Communication professor Mary Mohan's office is as cozy as a living room, and her presence is just as welcoming. In 21 years at Geneseo, Mohan has immersed her public-relations classes in real-world education, pursued her personal interests with passion and established her reputation as one of the nicest and most effective professors at the college.
Mohan grew up in Cleveland and majored in English at a small liberal arts school in the city. While she had her sights on journalism upon entering college, Mohan went directly into public relations after graduating, establishing her own firm and specializing in non-profit organizations. After a few years, her life-long desire to be a teacher compelled her to earn a masters and doctorate in communication and public relations. While teaching classes as a graduate assistant, her dissertation advisor pointed her in the direction of Geneseo.
"They put me down in the College Union, and I had to teach an 8 p.m. class up in Sturges," she said.
Though discouraged at first by Cardiac Hill, Mohan's spirits were won over by the view of the valley.
"Moving here was such a novelty," she said. "I really liked the village, because I had grown up in such a big city."
Mohan still has family and friends back in Cleveland, but she's found her niche in the small village, largely through course projects.
Since beginning her work at Geneseo, the public-relations professor has drifted more toward service learning through the years, in which students work with actual clients and solve institutional problems. She has taken on the role of a mentor, rewarded most by one-on-one interactions with students and alumni, many of whom have found professional success in relevant fields.
"I have a passion for connecting the classroom to real life," Mohan said, "for keeping at least one foot in the real world."
She finds her greatest joy and challenge in organizing these professional-level projects.
Mohan's active involvement in the Public Relations Society of America has helped her connect with clients both for course projects and for internships.
"Our field is all about networking," she said.
Mohan took the position of internship coordinator when she began working at Geneseo, and has since expanded the department's program throughout the region, from the Livingston County News to the Democrat and Chronicle or from 13 WHAM News to News 10 NBC. Some internships even spread nationwide, including Cosmopolitan, the Today Show and, currently, a production group in Los Angeles.
Mohan loves to travel, having been to the British Isles several times, on cruises to Alaskan glaciers and Mayan ruins, and to the many chocolate shops of Ypres, Belgium.
"One of the biggest thrills of my life was when I got to present a paper at Trinity College," she said, reflecting on one of several trips she's taken to Ireland.

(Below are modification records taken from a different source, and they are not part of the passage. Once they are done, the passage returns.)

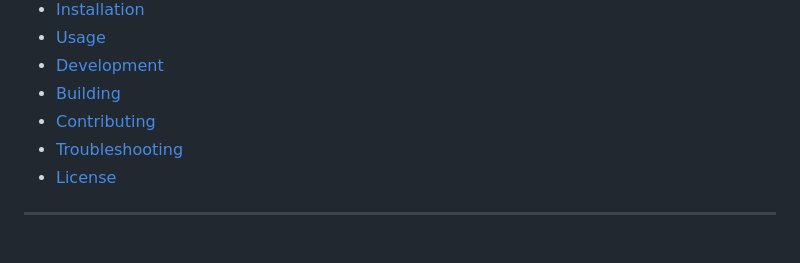
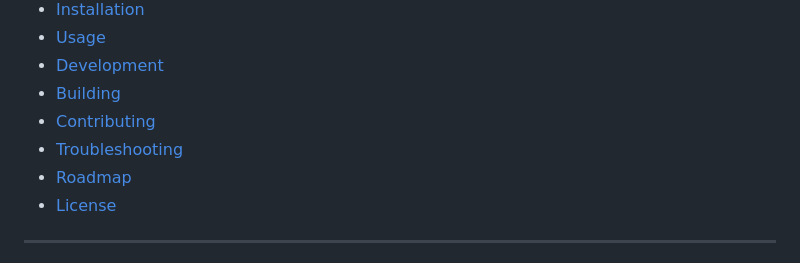
Before and after one commit to aubreyhayes47/LibreAssistant, a Markdown page: README.md, the part around the change. GitHub-like rendering.

```diff
--- a/README.md
+++ b/README.md
@@ -17,6 +17,7 @@ LibreAssistant is a new project that builds on the foundation of the original **
 - [Building](#building)
 - [Contributing](#contributing)
 - [Troubleshooting](#troubleshooting)
+- [Roadmap](#roadmap)
 - [License](#license)
 
 ---
```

Mohan has integrated her passion for traveling into her role as program director of Humanities II in Paris for the past two years, where World War-themed tours took the class to museums, monuments and the beaches of Normandy.

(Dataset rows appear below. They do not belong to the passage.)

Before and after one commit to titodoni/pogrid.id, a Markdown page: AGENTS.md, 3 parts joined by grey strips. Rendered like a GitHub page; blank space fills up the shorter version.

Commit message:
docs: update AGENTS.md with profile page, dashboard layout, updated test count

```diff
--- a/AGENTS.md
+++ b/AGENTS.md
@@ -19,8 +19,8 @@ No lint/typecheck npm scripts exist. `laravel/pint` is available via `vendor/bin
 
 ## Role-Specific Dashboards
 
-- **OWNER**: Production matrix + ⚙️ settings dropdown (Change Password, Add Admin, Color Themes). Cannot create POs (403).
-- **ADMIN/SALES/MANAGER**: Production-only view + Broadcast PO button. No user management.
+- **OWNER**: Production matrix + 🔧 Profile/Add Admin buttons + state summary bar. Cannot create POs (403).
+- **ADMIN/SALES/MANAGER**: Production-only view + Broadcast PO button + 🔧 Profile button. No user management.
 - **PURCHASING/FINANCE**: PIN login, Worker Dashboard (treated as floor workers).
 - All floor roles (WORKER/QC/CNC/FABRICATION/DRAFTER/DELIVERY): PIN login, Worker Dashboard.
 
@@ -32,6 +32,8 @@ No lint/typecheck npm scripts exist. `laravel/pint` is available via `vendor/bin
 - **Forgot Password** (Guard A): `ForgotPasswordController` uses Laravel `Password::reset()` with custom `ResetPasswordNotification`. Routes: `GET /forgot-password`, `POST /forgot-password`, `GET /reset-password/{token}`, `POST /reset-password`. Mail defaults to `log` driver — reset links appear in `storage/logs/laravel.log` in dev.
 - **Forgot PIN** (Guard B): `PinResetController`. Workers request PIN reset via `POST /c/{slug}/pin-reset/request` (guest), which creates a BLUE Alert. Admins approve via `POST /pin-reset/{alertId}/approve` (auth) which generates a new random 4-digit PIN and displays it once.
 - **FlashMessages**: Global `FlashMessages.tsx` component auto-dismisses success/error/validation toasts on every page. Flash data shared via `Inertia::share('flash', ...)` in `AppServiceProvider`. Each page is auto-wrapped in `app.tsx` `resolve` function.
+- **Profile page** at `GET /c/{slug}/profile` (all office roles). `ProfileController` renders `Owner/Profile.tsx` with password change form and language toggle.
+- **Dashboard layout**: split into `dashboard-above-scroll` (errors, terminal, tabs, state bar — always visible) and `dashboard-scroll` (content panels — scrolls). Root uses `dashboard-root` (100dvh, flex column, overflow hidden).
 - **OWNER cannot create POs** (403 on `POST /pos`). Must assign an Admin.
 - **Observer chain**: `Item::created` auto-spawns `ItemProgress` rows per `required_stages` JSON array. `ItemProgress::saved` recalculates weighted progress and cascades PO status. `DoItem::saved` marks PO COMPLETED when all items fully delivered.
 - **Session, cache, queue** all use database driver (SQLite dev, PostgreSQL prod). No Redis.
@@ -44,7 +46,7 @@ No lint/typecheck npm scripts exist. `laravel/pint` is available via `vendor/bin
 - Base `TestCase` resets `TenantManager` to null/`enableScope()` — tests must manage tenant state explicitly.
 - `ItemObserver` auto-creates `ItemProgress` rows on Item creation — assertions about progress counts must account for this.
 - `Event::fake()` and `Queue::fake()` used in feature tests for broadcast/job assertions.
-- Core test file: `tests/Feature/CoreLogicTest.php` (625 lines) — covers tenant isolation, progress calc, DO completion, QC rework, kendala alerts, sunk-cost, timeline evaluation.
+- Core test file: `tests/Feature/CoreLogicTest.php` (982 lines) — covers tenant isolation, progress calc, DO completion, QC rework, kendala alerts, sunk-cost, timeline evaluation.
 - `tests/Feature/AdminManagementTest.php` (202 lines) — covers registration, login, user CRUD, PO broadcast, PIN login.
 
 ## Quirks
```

"It was such a moving experience for me," she said, "because my father had been in the D-Day invasion, and then I had students on the trip whose grandfathers were paratroopers."
In addition to traveling, Mohan enjoys spending her free time interior decorating, inspired by shows like Trading Spaces. She is currently working towards her certification in Reiki, a healing technique which involves a balancing of energy, and she regularly takes meditation classes for the same purpose. She also loves to work out at the gym, training in weights and aerobics at least three times a week. Having studied art in school, Mohan likes to paint and engage in a variety of creative projects.
"At some point," Mohan said, "I'd like to do a little more private consulting. I think that I maybe would reopen a firm in the years to come."
She also wants to spend a month volunteering at Best Friends Animal Sanctuary in Angel Canyon, Utah.
Next semester, Mohan will be taking a sabbatical leave to write a textbook, drawing on years of experience in public relations and many of the service-learning techniques she has used in connecting students to real-world experience.
"I certainly don't see myself giving up teaching anytime in the near future," she said.